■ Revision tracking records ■
══════════

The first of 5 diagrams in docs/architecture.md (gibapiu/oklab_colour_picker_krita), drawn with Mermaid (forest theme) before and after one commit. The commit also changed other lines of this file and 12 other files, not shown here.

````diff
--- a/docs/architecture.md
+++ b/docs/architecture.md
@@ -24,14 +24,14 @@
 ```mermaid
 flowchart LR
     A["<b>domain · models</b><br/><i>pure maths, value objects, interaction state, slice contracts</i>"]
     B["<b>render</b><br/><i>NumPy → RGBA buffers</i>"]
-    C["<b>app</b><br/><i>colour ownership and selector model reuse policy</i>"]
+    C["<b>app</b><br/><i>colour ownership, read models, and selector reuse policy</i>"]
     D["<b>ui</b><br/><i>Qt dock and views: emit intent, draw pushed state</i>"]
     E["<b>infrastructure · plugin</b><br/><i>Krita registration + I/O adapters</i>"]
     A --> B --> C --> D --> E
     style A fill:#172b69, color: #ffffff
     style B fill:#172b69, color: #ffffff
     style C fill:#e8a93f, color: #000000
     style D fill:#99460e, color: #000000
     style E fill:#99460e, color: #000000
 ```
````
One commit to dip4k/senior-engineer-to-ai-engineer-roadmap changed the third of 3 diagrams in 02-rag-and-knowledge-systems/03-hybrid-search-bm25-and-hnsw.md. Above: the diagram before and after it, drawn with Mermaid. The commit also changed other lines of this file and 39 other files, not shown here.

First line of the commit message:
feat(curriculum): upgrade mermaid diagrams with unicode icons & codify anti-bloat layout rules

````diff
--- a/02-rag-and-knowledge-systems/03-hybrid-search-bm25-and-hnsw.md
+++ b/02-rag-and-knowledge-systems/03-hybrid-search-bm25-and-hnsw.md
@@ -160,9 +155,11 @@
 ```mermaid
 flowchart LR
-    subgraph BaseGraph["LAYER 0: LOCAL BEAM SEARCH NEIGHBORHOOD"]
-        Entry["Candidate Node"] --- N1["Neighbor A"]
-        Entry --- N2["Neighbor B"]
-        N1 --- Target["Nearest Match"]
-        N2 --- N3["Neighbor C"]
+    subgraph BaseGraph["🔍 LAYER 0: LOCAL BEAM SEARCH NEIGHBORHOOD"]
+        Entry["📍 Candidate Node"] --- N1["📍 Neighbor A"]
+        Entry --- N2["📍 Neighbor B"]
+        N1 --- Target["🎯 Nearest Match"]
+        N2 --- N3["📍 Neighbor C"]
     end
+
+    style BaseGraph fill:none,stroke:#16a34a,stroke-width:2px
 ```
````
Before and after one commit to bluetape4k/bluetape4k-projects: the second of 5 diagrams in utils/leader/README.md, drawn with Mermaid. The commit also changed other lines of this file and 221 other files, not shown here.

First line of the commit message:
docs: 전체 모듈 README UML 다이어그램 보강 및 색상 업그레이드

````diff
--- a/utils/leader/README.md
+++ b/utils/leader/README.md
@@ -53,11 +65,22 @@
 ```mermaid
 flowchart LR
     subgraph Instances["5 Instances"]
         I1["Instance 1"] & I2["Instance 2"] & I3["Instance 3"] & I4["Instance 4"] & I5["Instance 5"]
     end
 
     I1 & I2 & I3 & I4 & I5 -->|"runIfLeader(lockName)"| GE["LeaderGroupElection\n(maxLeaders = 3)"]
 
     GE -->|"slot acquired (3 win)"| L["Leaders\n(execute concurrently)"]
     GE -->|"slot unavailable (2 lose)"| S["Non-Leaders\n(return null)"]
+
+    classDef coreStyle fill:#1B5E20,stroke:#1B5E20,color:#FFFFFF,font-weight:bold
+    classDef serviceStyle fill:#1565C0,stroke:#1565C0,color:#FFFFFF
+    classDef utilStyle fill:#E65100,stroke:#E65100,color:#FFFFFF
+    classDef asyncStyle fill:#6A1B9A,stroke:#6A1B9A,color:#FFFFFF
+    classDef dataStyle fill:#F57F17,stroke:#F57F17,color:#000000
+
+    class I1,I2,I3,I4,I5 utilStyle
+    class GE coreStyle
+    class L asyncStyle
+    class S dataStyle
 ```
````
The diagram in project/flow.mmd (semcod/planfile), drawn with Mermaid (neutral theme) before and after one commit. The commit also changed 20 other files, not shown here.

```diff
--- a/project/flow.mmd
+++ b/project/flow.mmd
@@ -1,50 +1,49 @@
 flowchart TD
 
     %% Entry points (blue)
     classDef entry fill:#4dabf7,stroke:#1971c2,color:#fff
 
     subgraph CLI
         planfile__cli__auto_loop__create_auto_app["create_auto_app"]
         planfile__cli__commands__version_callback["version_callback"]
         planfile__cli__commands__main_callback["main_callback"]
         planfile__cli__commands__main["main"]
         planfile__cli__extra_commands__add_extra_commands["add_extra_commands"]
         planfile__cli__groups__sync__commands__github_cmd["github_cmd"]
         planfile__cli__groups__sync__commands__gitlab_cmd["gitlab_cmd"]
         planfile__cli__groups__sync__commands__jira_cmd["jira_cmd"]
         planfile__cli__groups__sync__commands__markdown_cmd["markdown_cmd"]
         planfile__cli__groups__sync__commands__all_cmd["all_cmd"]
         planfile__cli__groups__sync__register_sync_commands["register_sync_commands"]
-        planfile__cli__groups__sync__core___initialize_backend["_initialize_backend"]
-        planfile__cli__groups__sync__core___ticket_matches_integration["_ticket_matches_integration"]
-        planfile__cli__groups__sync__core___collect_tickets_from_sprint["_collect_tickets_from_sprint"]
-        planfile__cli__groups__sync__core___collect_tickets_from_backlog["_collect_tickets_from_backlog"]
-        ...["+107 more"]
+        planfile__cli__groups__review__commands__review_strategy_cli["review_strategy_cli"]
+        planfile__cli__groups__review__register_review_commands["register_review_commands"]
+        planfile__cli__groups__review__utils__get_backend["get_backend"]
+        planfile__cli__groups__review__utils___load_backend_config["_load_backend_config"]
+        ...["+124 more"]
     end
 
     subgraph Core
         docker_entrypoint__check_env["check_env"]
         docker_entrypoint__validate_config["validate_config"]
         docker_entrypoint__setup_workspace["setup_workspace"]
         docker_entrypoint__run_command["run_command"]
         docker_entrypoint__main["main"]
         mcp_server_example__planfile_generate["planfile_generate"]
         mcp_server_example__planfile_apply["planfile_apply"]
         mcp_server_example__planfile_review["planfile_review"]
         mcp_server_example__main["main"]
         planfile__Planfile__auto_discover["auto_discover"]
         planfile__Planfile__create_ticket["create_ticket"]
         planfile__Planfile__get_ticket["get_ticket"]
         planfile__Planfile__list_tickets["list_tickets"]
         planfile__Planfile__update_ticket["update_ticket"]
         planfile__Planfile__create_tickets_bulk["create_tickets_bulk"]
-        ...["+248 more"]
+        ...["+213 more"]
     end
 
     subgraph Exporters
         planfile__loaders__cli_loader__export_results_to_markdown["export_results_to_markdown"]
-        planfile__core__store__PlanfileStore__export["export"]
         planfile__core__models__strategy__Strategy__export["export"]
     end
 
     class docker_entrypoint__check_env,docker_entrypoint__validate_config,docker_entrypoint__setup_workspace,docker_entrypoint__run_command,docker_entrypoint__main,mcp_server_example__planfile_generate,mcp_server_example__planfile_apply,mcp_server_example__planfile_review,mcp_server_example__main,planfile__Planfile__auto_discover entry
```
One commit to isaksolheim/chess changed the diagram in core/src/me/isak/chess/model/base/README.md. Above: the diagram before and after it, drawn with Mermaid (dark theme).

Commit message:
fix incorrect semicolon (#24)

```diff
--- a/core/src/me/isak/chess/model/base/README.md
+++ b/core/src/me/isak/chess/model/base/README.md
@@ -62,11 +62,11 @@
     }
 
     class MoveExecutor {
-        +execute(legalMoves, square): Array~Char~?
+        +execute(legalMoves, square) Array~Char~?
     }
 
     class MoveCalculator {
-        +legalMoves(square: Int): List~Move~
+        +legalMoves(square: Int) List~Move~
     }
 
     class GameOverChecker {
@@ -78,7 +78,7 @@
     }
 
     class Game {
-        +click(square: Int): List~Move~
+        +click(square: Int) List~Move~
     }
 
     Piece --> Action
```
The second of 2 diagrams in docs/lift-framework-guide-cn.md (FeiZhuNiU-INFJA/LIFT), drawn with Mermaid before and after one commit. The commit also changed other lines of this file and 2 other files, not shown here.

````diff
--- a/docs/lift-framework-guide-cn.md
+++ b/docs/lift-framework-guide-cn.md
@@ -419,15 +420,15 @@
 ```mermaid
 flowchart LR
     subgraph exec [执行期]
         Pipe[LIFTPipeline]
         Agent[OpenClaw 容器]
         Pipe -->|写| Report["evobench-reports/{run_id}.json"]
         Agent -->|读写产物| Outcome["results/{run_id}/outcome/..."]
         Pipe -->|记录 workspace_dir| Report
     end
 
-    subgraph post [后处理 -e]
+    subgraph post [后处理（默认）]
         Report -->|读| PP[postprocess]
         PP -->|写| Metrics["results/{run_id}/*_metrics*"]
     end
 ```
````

══════════

■ PROBLEM STATEMENT ■
For each line above that contains the word "diagrams", make a copy.

■ FINISHED TASK ■
The first of 5 diagrams in docs/architecture.md (gibapiu/oklab_colour_picker_krita), drawn with Mermaid (forest theme) before and after one commit. The commit also changed other lines of this file and 12 other files, not shown here.
One commit to dip4k/senior-engineer-to-ai-engineer-roadmap changed the third of 3 diagrams in 02-rag-and-knowledge-systems/03-hybrid-search-bm25-and-hnsw.md. Above: the diagram before and after it, drawn with Mermaid. The commit also changed other lines of this file and 39 other files, not shown here.
feat(curriculum): upgrade mermaid diagrams with unicode icons & codify anti-bloat layout rules
Before and after one commit to bluetape4k/bluetape4k-projects: the second of 5 diagrams in utils/leader/README.md, drawn with Mermaid. The commit also changed other lines of this file and 221 other files, not shown here.
The second of 2 diagrams in docs/lift-framework-guide-cn.md (FeiZhuNiU-INFJA/LIFT), drawn with Mermaid before and after one commit. The commit also changed other lines of this file and 2 other files, not shown here.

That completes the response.